The news shouldn’t come as a surprise, but perhaps it will sober up those who were cheerleading the revolution in Egypt.
If you saw the revolution in Egypt as a new media-driven cry for freedom and democracy, the news out of Egypt today is not good.
According to the New York Times, the Egyptian army has formed an unholy ruling alliance with the Muslim Brotherhood. Link here.
As Michael Slackman reports: “In post-revolutionary Egypt, where hope and confusion collide in the daily struggle to build a new nation, religion has emerged as a powerful political force, following an uprising that was based on secular ideals. The Muslim Brotherhood, an Islamist group once banned by the state, is at the forefront, transformed into a tacit partner with the military government that many fear will thwart fundamental changes.”

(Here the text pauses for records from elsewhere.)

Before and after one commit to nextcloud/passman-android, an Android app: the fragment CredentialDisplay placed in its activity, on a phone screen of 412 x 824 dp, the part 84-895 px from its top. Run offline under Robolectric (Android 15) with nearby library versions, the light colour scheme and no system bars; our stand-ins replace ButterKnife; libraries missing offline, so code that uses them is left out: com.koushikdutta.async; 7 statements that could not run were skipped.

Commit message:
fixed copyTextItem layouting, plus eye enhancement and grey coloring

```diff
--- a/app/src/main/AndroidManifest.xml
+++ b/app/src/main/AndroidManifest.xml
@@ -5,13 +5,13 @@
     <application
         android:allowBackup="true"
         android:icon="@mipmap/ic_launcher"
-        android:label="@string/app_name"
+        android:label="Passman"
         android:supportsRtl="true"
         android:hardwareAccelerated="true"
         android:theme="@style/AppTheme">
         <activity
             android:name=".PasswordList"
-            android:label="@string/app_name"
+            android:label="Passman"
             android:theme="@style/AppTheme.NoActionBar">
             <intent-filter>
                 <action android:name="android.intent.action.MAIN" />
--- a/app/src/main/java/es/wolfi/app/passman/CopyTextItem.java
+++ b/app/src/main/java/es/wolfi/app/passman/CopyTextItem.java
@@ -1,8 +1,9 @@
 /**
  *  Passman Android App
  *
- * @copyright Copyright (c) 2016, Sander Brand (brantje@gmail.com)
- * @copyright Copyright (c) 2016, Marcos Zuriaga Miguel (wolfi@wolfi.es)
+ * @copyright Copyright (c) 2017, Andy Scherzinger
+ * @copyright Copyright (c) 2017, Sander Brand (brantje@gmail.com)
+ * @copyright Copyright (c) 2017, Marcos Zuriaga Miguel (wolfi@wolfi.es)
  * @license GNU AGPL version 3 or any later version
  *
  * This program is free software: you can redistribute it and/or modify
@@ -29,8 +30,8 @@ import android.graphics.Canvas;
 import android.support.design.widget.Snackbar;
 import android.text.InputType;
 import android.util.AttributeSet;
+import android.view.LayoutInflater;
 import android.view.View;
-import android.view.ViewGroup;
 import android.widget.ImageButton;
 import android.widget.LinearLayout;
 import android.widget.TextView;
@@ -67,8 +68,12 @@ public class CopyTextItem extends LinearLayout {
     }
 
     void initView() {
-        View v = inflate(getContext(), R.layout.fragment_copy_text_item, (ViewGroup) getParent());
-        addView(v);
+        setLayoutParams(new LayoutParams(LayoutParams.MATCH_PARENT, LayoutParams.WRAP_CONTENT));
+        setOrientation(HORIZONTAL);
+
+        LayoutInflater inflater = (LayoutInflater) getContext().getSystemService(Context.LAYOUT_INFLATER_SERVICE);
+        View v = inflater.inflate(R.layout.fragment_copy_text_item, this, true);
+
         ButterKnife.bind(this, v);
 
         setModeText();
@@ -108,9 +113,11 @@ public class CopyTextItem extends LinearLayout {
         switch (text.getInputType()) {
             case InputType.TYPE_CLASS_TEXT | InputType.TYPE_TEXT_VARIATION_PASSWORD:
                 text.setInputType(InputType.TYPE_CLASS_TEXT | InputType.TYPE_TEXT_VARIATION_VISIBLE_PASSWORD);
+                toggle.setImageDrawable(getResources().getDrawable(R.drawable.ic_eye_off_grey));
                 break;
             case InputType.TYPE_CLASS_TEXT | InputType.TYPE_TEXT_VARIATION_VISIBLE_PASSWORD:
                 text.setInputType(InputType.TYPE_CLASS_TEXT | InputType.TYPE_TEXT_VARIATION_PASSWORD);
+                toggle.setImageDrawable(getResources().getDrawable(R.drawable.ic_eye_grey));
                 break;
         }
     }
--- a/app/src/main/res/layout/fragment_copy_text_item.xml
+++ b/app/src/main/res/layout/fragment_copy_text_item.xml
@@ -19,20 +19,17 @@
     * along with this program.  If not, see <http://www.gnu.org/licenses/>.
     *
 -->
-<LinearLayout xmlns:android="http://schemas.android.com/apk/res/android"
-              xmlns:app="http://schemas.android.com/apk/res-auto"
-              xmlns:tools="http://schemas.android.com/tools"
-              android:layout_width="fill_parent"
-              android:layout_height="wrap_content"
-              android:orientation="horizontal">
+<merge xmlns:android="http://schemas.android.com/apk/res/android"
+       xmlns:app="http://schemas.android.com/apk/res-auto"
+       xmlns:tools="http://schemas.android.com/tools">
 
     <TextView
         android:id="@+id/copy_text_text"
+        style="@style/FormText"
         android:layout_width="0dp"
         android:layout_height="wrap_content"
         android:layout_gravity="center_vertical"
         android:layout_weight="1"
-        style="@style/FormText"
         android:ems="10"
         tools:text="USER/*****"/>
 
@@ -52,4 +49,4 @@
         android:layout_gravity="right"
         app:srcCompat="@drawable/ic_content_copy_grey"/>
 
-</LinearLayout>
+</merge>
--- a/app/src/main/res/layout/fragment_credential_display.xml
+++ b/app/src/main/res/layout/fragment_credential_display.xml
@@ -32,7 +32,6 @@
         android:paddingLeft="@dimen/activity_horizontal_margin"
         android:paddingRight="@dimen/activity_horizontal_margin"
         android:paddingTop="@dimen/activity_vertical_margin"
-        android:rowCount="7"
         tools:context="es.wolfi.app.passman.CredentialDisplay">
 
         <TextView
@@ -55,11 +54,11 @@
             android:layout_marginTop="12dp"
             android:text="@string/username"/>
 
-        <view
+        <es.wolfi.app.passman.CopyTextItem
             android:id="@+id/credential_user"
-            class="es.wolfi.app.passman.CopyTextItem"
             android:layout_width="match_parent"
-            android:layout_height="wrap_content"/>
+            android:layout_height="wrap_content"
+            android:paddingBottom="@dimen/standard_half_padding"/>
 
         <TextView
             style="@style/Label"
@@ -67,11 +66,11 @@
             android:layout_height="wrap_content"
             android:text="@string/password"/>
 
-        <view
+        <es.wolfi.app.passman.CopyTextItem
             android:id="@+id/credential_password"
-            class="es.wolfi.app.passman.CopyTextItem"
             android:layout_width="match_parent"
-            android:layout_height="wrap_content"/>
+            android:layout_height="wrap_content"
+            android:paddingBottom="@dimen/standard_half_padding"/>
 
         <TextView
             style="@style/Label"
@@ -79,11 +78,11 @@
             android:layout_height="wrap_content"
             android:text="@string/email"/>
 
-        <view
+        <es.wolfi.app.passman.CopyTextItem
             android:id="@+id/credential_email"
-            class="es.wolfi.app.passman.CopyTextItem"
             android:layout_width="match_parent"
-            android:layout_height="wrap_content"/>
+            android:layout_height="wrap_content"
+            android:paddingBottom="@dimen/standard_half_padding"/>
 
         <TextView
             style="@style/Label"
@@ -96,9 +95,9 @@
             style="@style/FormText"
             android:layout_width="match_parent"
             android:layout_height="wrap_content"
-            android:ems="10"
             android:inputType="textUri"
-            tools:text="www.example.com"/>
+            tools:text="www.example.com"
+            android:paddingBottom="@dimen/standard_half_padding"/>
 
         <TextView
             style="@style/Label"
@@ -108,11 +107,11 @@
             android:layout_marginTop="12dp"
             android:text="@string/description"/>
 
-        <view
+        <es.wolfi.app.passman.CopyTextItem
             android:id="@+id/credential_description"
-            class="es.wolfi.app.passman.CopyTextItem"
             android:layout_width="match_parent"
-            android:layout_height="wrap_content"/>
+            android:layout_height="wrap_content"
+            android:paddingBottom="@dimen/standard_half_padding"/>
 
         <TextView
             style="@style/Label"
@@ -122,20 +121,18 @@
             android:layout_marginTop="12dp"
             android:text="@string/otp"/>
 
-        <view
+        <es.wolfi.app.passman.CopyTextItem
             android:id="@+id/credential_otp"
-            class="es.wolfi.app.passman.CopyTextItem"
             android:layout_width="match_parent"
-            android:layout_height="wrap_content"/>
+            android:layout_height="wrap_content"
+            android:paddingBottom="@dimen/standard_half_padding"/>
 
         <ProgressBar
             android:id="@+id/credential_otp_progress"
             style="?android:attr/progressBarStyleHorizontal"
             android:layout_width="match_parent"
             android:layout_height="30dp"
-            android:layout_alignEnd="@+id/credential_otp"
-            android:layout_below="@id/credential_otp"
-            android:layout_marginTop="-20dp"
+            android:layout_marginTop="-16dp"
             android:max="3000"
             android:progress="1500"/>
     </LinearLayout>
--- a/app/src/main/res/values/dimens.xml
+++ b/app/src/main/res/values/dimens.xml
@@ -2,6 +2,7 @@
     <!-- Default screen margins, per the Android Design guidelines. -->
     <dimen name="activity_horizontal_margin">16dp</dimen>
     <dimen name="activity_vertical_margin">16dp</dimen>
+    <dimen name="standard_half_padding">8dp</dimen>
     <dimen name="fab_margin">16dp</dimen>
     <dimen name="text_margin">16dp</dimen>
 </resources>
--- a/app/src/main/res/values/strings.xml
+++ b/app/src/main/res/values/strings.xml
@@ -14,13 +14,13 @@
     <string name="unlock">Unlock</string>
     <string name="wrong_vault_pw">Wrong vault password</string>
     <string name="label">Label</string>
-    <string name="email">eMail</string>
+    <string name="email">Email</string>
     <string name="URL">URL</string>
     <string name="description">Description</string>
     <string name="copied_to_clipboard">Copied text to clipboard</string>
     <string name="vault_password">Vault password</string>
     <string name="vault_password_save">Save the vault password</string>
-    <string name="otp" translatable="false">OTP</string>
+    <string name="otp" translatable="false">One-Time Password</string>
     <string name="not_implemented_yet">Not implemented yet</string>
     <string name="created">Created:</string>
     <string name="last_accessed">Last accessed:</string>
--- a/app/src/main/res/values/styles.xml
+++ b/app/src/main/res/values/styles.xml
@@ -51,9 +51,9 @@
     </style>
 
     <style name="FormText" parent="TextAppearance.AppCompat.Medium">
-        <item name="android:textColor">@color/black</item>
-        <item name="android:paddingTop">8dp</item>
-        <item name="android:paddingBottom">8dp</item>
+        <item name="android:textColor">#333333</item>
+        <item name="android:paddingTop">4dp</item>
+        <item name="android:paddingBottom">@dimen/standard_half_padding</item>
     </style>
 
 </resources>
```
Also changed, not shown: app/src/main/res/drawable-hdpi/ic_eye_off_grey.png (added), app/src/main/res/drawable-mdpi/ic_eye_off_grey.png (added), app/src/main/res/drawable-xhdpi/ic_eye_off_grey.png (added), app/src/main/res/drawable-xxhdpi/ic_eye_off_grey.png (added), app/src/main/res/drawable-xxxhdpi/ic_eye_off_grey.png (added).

Not only are they about to thwart reform, they are also taking over the government.
If you were asking yourself what happened to the young people who seemed to be leading the rebellion, it seems that they have been pushed to the side.
In Slackman’s words: “It is also clear that the young, educated secular activists who initially propelled the nonideological revolution are no longer the driving political force — at least not at the moment.”
This sounds like a good reason to shift our attention to the revolution in Libya.